I will warn you though, proper breathing technique exercises can get really boring and you need to be consistent with them to make progress. It is just like working out. They will start out as challenging, get easier, get boring. If you are anything like me, you will make some progress and then get bored with it and focus on something else. The good news is that they are simple enough that you can do them while you watch television or take a walk.

First and foremost, start being mindful of how you are breathing. Shut your mouth when you aren’t talking or eating. Imagine your jaw being glued together. It is that important to breath through your nose. This will naturally eliminate congestion. It will not build up while there is constant air flow through the nasal passages. Additionally, your nasal passages will be generating nitric oxide while you are using your nose which gives you the benefit of killing off harmful bacteria.

Second step is to slow down your breathing. The proper breathing technique is a slow, diaphragmatic breath. You can easily accomplish this with a breathing device. There are a few of them on the market. I started using the BreathSlim device to lengthen my breaths and extract as much oxygen from my breath. The BreathSlim device does require that you use your mouth, but it is not to be used for the whole day.

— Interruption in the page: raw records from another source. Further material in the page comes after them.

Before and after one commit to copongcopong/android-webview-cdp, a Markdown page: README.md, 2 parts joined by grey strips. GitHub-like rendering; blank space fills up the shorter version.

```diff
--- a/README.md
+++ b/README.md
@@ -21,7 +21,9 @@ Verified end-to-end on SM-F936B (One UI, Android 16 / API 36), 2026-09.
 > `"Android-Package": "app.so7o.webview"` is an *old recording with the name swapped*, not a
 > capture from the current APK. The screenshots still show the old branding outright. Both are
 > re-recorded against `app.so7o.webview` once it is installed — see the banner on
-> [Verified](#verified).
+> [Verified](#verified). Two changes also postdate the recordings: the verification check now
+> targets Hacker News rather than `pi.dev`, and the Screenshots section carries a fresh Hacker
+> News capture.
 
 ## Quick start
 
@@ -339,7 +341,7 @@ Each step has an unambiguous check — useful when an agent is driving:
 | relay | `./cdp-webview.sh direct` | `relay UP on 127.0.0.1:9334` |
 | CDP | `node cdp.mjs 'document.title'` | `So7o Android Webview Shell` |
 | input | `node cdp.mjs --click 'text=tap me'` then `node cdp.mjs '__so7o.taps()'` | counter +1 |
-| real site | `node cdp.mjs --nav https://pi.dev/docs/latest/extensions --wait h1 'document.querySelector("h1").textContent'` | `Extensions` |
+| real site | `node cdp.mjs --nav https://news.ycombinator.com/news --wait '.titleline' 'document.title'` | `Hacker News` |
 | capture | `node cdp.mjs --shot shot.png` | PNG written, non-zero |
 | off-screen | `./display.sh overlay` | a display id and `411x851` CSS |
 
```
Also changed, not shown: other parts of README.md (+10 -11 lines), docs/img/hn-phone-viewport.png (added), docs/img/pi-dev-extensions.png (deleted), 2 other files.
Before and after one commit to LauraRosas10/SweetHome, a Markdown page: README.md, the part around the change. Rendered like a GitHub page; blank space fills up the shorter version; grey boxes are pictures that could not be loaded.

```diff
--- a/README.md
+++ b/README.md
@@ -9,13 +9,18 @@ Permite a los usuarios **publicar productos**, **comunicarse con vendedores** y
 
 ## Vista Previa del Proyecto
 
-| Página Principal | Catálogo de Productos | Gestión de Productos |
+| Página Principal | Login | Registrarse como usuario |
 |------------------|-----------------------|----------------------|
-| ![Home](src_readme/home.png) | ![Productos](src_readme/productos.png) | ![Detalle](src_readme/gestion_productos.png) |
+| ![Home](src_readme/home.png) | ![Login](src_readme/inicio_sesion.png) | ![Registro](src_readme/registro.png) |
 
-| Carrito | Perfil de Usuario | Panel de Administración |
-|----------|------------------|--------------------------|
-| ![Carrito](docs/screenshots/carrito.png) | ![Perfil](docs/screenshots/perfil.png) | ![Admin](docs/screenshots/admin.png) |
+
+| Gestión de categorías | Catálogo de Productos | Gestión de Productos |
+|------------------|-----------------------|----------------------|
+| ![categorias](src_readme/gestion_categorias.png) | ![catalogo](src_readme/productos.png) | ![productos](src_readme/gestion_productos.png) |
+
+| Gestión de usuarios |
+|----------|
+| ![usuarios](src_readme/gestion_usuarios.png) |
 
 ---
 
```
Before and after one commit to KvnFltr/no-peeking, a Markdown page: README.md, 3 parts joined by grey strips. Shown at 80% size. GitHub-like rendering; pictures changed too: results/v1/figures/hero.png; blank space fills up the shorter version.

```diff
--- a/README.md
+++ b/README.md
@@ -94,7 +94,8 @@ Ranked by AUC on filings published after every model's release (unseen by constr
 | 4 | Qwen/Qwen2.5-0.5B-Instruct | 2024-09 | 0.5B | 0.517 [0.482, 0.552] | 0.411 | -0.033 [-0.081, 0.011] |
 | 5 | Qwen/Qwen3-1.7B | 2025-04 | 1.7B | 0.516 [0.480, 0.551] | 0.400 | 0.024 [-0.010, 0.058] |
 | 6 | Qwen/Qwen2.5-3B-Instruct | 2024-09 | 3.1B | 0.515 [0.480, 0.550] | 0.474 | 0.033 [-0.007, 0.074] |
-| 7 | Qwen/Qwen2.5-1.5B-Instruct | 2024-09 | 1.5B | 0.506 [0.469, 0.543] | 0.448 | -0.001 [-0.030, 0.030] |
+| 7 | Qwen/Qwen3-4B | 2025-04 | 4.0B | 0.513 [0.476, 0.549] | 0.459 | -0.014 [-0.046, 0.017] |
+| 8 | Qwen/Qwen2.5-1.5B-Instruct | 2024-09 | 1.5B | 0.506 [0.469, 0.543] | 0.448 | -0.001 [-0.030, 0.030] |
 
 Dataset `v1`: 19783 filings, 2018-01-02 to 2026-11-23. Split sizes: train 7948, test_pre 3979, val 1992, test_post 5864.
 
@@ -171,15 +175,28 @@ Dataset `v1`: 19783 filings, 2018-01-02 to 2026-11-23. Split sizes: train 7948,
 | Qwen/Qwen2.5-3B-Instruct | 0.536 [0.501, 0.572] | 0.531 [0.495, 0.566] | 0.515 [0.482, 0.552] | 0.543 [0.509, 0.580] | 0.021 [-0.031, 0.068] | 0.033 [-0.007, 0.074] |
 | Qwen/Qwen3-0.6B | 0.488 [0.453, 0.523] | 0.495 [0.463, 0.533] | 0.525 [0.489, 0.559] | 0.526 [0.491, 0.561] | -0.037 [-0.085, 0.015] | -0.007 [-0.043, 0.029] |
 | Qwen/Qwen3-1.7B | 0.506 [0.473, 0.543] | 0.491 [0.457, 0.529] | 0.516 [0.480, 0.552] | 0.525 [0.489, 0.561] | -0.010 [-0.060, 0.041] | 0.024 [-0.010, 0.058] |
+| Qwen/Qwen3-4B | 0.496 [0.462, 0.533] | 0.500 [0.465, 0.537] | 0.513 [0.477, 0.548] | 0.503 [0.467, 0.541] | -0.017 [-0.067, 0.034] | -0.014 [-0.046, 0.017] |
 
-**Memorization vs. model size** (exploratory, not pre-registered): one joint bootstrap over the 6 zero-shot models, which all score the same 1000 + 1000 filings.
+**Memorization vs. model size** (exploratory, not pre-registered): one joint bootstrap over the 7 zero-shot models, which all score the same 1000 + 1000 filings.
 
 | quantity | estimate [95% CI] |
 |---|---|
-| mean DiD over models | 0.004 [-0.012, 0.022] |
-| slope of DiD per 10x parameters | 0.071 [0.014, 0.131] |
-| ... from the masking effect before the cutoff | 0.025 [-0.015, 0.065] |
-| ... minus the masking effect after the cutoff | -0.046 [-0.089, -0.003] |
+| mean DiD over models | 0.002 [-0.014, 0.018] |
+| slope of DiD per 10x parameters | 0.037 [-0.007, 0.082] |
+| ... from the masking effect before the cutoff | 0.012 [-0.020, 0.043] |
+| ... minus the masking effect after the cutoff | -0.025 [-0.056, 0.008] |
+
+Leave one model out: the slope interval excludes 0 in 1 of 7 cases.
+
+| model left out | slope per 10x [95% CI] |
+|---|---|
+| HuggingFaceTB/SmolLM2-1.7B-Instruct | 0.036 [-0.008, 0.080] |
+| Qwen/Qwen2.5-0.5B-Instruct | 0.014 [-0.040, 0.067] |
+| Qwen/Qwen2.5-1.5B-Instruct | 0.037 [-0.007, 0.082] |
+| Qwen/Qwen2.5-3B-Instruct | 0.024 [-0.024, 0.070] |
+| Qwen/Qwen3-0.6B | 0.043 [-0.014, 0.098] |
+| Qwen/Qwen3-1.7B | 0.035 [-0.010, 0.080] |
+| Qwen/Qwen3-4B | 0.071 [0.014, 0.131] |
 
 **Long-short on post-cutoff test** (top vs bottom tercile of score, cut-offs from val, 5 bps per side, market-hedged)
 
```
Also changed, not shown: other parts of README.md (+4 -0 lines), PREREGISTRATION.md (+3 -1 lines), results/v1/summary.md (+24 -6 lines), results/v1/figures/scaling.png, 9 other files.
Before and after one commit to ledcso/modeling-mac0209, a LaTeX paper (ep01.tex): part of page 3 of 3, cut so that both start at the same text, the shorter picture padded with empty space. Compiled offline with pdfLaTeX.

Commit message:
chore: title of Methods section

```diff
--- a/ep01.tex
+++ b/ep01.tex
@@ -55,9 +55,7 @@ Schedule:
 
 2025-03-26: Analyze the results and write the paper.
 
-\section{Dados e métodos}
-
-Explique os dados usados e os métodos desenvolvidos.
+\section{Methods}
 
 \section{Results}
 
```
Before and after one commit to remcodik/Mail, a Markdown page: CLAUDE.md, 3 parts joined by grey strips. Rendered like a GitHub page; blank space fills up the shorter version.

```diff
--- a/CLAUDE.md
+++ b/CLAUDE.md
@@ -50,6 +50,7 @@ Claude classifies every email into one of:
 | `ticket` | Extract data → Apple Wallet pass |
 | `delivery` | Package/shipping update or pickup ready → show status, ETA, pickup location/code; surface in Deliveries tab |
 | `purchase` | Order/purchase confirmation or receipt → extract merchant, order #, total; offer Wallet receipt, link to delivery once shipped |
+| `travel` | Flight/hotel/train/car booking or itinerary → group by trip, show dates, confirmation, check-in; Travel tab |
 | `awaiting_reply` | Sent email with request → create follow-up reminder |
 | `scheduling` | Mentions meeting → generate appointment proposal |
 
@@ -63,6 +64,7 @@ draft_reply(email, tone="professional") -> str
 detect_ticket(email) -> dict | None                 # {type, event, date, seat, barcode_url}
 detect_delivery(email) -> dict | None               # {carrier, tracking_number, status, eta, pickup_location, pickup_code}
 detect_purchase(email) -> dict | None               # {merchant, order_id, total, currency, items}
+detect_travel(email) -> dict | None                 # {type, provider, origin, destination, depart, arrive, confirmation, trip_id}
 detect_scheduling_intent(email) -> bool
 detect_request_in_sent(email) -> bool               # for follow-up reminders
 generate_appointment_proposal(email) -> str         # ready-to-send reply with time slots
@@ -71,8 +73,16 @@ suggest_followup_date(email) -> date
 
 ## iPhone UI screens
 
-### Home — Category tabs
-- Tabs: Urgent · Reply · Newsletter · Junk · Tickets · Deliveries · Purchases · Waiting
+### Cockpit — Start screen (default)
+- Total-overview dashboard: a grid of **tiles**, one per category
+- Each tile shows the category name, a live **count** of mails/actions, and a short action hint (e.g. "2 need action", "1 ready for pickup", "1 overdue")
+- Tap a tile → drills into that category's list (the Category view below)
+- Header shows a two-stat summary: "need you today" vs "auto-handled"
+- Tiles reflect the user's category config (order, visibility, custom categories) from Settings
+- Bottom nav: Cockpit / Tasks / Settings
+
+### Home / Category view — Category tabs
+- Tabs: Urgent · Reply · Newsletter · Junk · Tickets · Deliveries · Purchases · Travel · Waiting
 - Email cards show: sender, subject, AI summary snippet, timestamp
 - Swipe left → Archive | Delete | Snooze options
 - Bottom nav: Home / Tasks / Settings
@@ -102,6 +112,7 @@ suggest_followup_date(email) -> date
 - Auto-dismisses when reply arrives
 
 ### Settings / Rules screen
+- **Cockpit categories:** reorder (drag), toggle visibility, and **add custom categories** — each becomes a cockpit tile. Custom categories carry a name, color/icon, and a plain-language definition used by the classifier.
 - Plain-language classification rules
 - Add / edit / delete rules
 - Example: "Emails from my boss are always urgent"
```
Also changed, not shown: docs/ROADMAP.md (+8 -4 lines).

In fact, fifteen minute sessions multiple times per day will get you in the habit of breathing slower.  

The third step was the most difficult for me. It was to exercise with nasal breathing. I would start to run and get out of breath quickly. Then I would feel panic because my nasal cavity didn’t take in as much air as my mouth and I would think that I needed to open my mouth. Focus on keeping that mouth shut. Slow down the exercise to start. Take frequent breaks if you need to catch your breath while you exercise. Once you have mastered exercising and breathing through the nose, you will discover that you are sleeping better and not getting nearly as many colds as you used to get.

There are a plethora of different exercises that Buteyko teaches. These are the easiest ones to start with. As you get more accustomed to breathing through your nose, you can move on to the more advanced exercises. There are coaches that you can hire if you have a particular disease that you want help addressing.

 

 


Epilepsy Behav. 2010 Aug;18(4):331-4. doi: 10.1016/j.yebeh.2010.05.019. Epub 2010 Jul 13.

Can slow breathing exercises improve seizure control in people with refractory epilepsy? A hypothesis.